He fled as the consortium of 17 banks that his grounded Kingfisher Airlines owes Rs 9,500 crore to approached the Supreme Court seeking his detention. He was declared a willful defaulter by State Bank of India, the leader of the consortium.
Mallya denies he has fled. "I am an international businessman. I travel to and from India frequently. I did not flee from India and neither am I an absconder. Rubbish," he tweeted.
This entire episode has reminded many of IPL czar Lalit Modi, who too had fled after coming under investigation. The investigating agencies have so far failed to get him extradited. The foreign governments look for a convincing case when it comes to extraditing offenders back to the home country.
Meanwhile, the Opposition has claimed Mallya, the flamboyant millionaire, was allowed to leave by the NDA government. There are claims that the CBI, which first issued a lookout circular against him in October 2015 asking that he be detained if he tries to leave the country, changed the circular's nature a month later and asked the Bureau of Immigration to just inform it about his movement and plans.
The CBI has now reportedly claimed that the first circular was issued by mistake.
A CBI official said the agency has interrogated Mallya thrice in the last five months. "He has been interrogated twice in Mumbai and once in Delhi," the CBI official said. Since he would make himself available and inform the CBI about his travel plans, the official added, they didn't feel the need to detain him. "There is no arrest warrant against him as of now."
Mallya is being probed by the CBI as well as the Enforcement Directorate. While the former has now issued Letters Rogatory against him, the ED has summoned him through email.
The CBI has registered a case against Mallya, Kingfisher Airlines as well as executives of the IDBI bank, which had sanctioned a Rs 950 crore loan to the airline in 2015. The agency is probing whether the money was wrongly used and diverted abroad.
After the initial findings, it approached the ED which in turn filed a case under the Prevention of Money Laundering Act in Mumbai.
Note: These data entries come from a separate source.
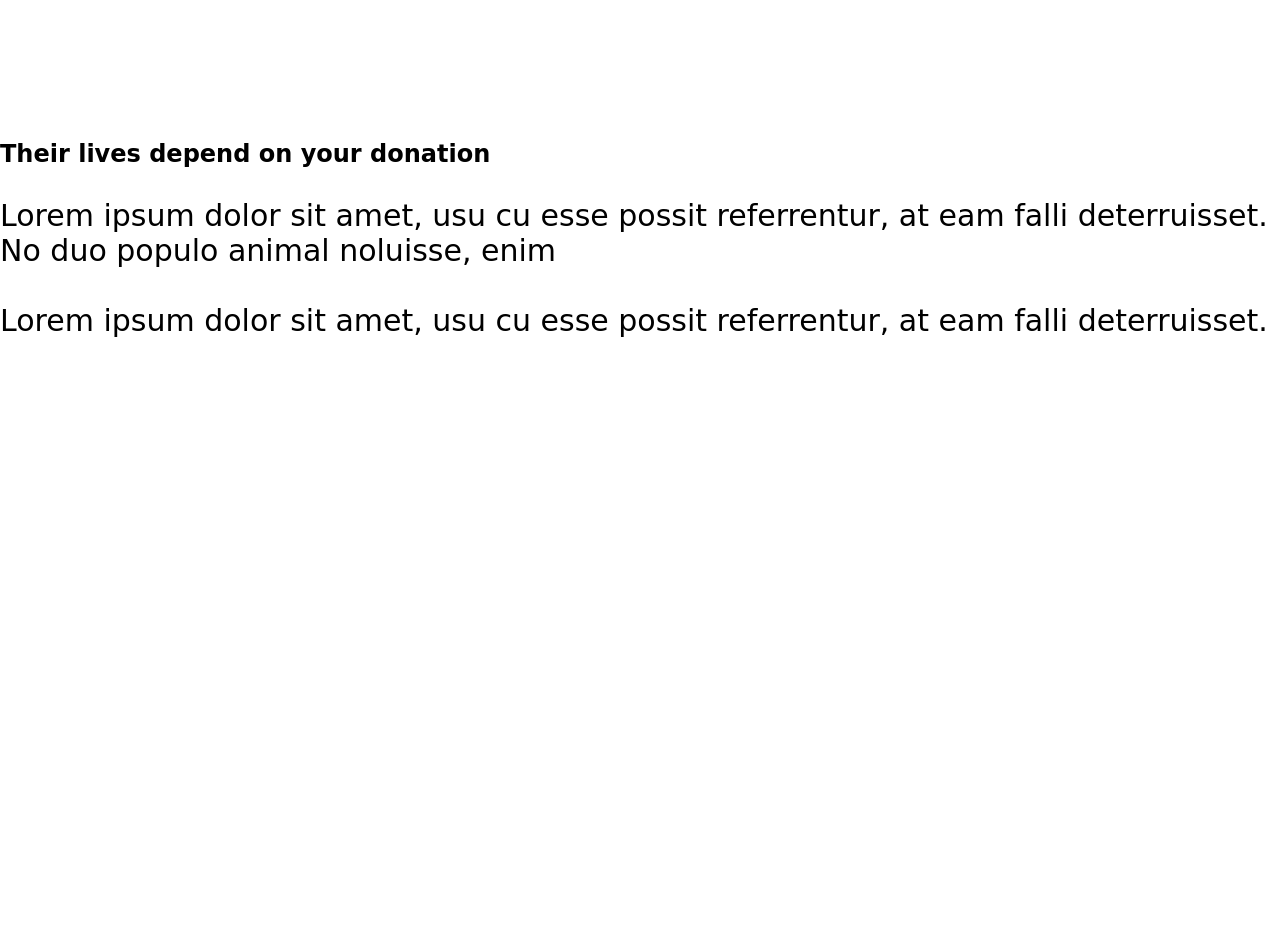
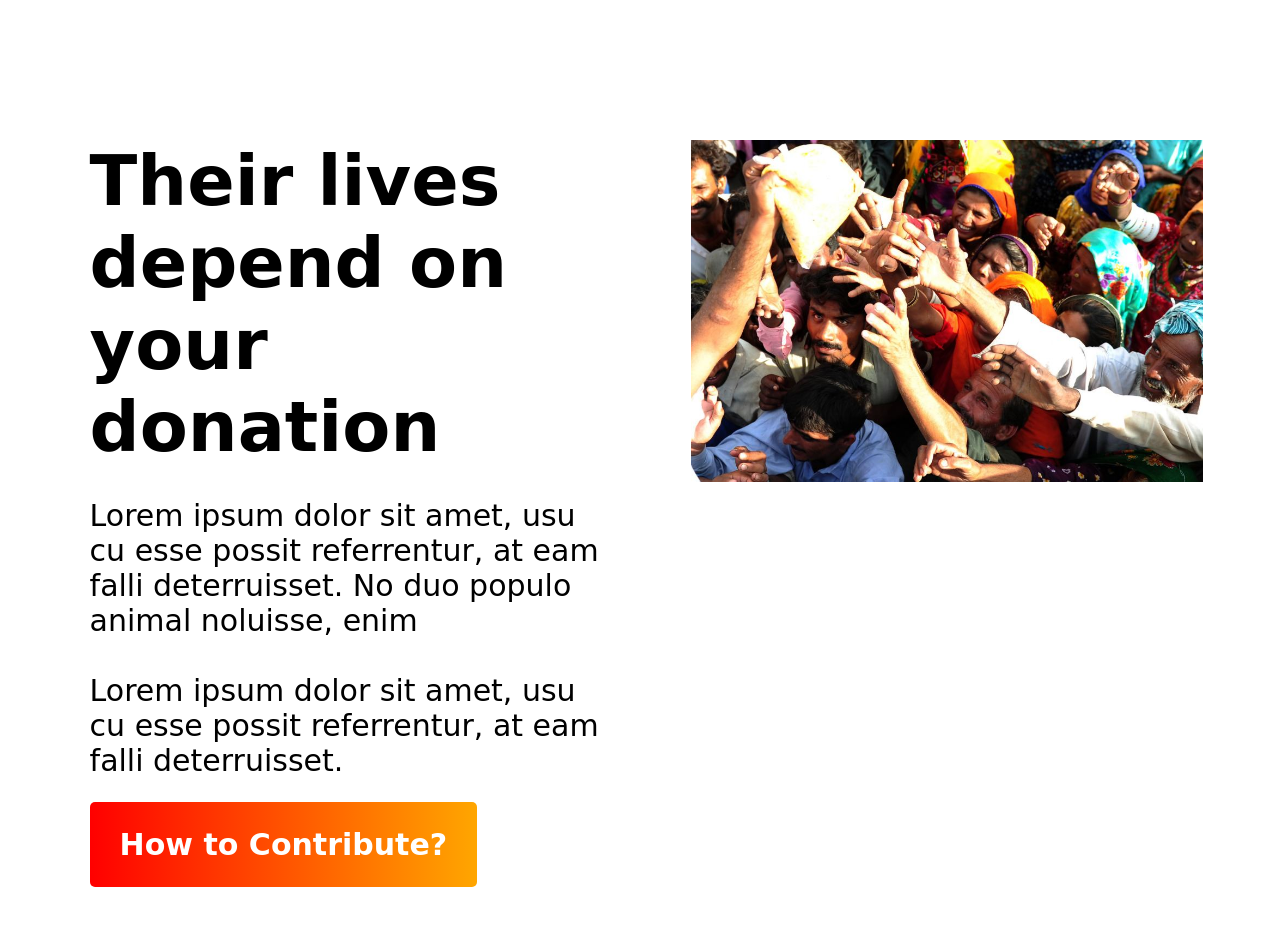
Before and after one commit to shuvo0007/web-donation, a plain HTML site: page index.html in a window 1280 px wide. Shown: the part 2880-3806 px from the top of the page. Drawn offline with Linux system fonts and the light colour scheme; a web font is replaced by a local one.

Commit message:
4th banner push

```diff
--- a/index.html
+++ b/index.html
@@ -103,16 +103,17 @@
   <!-------------- 4th banner ------------->
   <section>
     <div class="half-width">
-      <h1>Their lives depend on
+      <h1 class="sixth-h1">Their lives depend on
         your donation</h1>
-        <p>Lorem ipsum dolor sit amet, usu cu esse possit
+        <p class="p-4th">Lorem ipsum dolor sit amet, usu cu esse possit
           referrentur, at eam falli deterruisset. No duo populo
           animal noluisse, enim <br><br>
           Lorem ipsum dolor sit amet, usu cu esse possit
-          referrentur, at eam falli deterruisset.</p>
+          referrentur, at eam falli deterruisset.</p><br>
+          <a class="donate-button" href="">How to Contribute?</a>
     </div>
     <div class="half-width">
-
+      <img class="donation1" src="image/4th-donation.jpg" alt="donation1">
     </div>
   </section>
   <!-------------- 5th banner ------------->
--- a/style.css
+++ b/style.css
@@ -85,7 +85,6 @@ p{
   height: 75px;
   width: 125px;
   border: 4px solid #FF5959;
-  border-color: ;
   border-radius: 10px;
   padding: 50px 30px 30px 30px;
   font-size: 40px;
@@ -138,9 +137,7 @@ p{
   border-radius: 5px;
 }
 
-.img-size{
 
-}
 .third-padding{
   padding-left: 30px;
 }
@@ -156,6 +153,28 @@ p{
 .third-color3{
   background-color: #b8bb0515;
 }
+
+/* -----------4th banner------------------- */
+
+.half-width{
+  width: 40%;
+  float: left;
+  margin-left: 5%;
+  padding-top: 20px;
+  padding-left: 2%;
+}
+
+.p-4th{
+
+}
+
+.donation1{
+  width: 100%;
+}
+
+/* -----------5th banner------------------- */
+
+
 
 /* -----------6th banner------------------- */
 
```
Also changed, not shown: image/4th-donation.jpg (added), image/5th-donation.jpg (added).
Sources in the ED said they are interrogating a chartered accountant of Mallya's company and his former Chief Financial Officer.
Some top IDBI executives have also been asked to join the investigations. They include Yogesh Agarwal, the then chairman and managing director of the Bank, as well as BK Batra, OV Bundellu, R Bansal and SKV Srinivasan, all of whom were part of the credit committee which sanctioned the loans, reportedly despite Kingfisher Airlines' low credit ratings.